« PreviousContinue »
Against that overcoming light) Was then reviewed, and prompt word given. That to what place soever fled 'He should be seized, alive or dead.
The troop of horse had gamed the height Where Francis stood in open sight. They hem him round—" Behold the proof, Behold the ensign in his hand! He did not arm, he walked aloof 1 For why?—to save his father's land;— Worst traitor of them all is he, A traitor dark and cowardly!"

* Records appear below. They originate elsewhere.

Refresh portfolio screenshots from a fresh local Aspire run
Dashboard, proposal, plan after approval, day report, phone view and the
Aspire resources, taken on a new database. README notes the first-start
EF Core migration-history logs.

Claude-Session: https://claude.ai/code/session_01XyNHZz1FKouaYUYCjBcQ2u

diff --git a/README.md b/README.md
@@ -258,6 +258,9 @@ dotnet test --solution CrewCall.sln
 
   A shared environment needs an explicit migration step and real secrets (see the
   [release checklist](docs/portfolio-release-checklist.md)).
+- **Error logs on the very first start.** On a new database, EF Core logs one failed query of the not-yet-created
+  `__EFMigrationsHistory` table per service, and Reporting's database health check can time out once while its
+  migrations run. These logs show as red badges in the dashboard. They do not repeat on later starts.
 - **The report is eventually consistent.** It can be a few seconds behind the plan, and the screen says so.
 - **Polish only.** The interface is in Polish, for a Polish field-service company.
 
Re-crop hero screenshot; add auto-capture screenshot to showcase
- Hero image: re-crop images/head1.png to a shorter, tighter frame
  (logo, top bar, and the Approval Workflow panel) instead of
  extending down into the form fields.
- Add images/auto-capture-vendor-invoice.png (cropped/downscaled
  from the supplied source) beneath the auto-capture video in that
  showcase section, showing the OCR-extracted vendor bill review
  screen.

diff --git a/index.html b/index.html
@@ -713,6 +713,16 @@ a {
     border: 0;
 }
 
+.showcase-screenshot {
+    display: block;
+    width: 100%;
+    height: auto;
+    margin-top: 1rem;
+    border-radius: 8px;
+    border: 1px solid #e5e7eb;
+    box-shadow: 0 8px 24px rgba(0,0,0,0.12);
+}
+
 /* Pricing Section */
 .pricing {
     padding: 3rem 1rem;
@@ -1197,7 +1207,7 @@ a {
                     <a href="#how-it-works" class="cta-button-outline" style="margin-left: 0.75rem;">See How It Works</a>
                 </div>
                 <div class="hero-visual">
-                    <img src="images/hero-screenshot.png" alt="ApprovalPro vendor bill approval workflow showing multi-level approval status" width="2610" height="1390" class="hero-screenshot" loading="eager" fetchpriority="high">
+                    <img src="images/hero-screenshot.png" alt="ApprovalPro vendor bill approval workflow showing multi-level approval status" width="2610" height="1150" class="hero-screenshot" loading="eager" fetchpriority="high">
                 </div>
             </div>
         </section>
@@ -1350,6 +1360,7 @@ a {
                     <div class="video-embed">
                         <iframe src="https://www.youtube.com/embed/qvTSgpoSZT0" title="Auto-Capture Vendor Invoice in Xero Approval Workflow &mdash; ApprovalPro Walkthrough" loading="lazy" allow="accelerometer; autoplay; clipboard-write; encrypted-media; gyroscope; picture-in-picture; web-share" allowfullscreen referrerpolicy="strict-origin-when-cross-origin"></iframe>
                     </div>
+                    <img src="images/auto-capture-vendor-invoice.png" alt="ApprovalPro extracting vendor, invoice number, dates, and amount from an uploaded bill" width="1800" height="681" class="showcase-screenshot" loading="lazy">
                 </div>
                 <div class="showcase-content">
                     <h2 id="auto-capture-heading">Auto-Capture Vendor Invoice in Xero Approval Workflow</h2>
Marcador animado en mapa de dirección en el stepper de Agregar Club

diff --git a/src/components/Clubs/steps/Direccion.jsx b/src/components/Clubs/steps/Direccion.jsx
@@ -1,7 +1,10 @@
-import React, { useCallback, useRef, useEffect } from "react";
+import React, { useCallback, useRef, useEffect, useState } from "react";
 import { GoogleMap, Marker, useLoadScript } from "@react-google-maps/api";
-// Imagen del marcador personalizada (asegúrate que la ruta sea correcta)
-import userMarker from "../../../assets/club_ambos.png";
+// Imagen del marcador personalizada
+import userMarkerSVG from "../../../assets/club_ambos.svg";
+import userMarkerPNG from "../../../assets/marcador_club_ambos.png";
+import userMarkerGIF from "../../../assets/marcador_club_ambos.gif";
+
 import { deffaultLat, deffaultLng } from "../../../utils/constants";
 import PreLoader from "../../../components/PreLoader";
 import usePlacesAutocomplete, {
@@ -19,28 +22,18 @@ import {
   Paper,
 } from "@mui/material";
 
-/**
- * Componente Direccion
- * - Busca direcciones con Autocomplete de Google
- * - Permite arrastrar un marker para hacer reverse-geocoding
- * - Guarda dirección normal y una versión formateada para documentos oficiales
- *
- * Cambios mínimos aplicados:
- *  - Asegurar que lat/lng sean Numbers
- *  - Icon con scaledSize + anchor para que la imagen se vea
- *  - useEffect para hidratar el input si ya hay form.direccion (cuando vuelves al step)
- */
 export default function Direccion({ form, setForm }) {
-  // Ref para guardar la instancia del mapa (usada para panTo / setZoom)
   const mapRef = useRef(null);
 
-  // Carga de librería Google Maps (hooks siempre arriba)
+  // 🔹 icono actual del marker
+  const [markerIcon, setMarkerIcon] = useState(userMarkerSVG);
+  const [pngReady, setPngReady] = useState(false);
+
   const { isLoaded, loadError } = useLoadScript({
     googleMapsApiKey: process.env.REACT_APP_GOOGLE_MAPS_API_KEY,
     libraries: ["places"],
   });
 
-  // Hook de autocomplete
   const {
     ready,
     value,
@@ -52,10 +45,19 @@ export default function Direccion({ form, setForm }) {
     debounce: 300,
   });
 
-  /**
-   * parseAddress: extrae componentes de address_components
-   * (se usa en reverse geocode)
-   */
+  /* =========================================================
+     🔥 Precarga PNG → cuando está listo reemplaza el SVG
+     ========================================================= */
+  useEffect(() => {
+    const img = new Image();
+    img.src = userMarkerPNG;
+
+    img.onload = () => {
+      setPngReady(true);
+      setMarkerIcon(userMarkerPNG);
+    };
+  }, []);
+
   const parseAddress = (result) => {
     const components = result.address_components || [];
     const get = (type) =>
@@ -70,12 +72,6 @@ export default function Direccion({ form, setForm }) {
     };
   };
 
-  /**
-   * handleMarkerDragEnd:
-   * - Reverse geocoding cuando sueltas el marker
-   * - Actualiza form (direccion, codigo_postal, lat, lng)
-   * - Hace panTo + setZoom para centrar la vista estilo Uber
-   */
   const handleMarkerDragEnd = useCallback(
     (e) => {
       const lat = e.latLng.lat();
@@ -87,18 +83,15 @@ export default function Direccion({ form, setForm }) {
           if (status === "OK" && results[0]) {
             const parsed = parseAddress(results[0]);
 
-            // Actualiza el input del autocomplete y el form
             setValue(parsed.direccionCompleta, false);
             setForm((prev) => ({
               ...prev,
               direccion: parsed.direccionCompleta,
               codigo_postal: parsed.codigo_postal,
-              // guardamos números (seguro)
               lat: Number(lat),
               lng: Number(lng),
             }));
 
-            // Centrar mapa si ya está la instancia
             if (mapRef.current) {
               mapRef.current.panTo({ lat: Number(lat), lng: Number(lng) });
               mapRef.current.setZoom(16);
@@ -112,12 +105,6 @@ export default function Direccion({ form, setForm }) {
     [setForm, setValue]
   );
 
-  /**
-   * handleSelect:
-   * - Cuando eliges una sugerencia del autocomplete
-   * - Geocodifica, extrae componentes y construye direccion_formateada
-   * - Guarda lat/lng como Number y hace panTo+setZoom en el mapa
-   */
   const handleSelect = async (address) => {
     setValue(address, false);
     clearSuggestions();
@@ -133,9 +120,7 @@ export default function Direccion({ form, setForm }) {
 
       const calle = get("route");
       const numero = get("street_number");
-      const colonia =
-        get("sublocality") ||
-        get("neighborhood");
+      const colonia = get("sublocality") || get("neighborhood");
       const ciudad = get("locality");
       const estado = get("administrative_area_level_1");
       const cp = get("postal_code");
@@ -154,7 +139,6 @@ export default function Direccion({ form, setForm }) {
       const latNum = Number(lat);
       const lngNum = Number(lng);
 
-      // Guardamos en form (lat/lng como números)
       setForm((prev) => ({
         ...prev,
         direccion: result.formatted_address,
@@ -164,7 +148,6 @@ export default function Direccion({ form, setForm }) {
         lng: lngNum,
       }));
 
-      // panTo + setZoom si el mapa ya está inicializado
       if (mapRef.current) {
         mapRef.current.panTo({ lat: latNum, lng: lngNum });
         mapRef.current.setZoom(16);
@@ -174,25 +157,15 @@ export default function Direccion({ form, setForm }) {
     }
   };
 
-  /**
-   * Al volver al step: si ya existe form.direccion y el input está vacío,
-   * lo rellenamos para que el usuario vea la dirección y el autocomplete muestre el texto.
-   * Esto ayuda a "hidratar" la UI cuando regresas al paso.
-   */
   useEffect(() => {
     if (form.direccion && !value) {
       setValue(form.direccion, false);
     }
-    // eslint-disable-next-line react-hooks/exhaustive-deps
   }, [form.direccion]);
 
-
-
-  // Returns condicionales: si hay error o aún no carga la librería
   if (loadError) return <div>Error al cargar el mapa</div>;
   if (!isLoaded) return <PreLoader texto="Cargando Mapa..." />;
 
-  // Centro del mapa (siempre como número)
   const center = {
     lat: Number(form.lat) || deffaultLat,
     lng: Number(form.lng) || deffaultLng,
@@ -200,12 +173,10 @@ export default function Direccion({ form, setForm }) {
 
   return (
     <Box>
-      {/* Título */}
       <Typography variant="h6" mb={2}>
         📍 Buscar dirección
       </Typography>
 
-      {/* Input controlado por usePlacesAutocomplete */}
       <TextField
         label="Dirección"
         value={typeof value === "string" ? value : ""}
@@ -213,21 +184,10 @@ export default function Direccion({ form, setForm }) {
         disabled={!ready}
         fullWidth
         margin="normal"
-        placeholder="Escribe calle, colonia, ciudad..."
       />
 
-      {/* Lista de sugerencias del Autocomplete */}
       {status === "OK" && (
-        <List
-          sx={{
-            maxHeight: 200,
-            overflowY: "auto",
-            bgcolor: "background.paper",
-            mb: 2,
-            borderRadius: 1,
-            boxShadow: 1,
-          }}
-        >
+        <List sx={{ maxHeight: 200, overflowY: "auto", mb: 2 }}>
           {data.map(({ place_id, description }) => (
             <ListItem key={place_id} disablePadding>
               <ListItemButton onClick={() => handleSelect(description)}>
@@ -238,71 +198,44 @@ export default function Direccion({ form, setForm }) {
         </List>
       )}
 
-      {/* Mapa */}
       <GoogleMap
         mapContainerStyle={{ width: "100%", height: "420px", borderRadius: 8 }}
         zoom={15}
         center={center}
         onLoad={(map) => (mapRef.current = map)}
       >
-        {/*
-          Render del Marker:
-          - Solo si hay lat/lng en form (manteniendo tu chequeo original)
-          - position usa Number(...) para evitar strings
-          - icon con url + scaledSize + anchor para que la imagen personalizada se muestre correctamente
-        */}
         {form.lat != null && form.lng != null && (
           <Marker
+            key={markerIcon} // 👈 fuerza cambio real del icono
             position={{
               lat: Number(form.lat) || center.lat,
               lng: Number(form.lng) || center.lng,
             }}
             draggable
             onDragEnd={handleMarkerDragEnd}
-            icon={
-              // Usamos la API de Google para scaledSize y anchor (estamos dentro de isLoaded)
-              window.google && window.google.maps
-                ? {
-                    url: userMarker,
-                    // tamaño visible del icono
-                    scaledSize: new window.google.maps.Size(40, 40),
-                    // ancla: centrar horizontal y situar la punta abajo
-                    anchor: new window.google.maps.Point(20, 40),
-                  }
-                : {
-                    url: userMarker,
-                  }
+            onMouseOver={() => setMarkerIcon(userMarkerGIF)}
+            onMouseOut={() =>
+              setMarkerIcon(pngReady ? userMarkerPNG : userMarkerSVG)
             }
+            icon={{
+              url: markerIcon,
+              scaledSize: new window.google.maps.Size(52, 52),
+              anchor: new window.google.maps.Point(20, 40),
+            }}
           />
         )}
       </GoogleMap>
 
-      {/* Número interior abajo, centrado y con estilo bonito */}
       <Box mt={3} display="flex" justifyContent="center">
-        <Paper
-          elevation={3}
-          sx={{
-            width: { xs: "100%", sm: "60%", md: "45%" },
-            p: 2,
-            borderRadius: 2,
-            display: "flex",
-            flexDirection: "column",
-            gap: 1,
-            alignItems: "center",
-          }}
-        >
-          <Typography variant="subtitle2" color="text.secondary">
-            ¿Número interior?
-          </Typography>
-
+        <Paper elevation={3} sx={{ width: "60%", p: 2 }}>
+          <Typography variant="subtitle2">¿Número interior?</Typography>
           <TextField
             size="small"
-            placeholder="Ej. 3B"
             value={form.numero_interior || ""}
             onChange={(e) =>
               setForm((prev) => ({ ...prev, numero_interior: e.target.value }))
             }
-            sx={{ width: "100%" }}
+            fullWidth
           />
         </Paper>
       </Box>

"I am no traitor," Francis said, "Though this unhappy freight I bear; It weakens me, my heart hath bled Till it is weak—but you, beware, Nor do a suffermg spirit wrong, Whose self-reproaches are too strong 1" At this he from the beaten road Retreated towards a brake of thorn, Which like a place of 'vantage showed; And there stood bravely, though forlorn. In self-defence with warlike brow He stood,—nor weaponless was now; He from a soldier's hand had snatched A spear,—and with his eyes he watched Their motions, turning round and round: His weaker hand the banner held; And straight, by savage zeal impelled, Forth rushed a pikeman, as if he. Not without harsh indignity, Would seize the same:—instinctively— To smite the offender—with his lance Did Francis from the brake advance
But, from behind, a treacherous wound,
Unfeeling, brought him to the ground,
A mortal stroke:—oh, grief to tell!
Thus, thus, the noble Francis fell:
There did he lie of breath forsaken;
The banner from his grasp was taken,
And borne exultingly away;
And the body was left on the ground where it lay.
Two days, as many nights, he slept
Apart, some little space, was made
But Emily hath raised her head,
Thou spirit, whose angelic hand
Say, spirit! whither hath she fled
'Tis done;—despoil and desolation
That used to spread its boughs, and ring
With the sweet birds' carolling.
Behold her, like a virgin queen,
Neglecting in imperial state
These outward images of fate,
And carrying inward a serene
And perfect sway, through many a thought
Of chance and change, that hath been brought
To the subjection of a holy,
Though stern and rigorous, melancholy!
The like authority, with grace
Of awfulness, is in her face,—
There hath she fixed it; yet it seems
To o'ershadow by no native right
That face• which cannot lose the gleams,
Lose utterly the tender gleams •
Of gentleness and meek delight,
And loving-kindness ever bright:.
Such is her sovereign mien ;—her drees
(A vest, with woollen cincture tied,
A hood of mountain-wool undyed)
Is homely,—fashioned to express
A wandering pilgrim's humbleness.
And she hath wandered, long and far,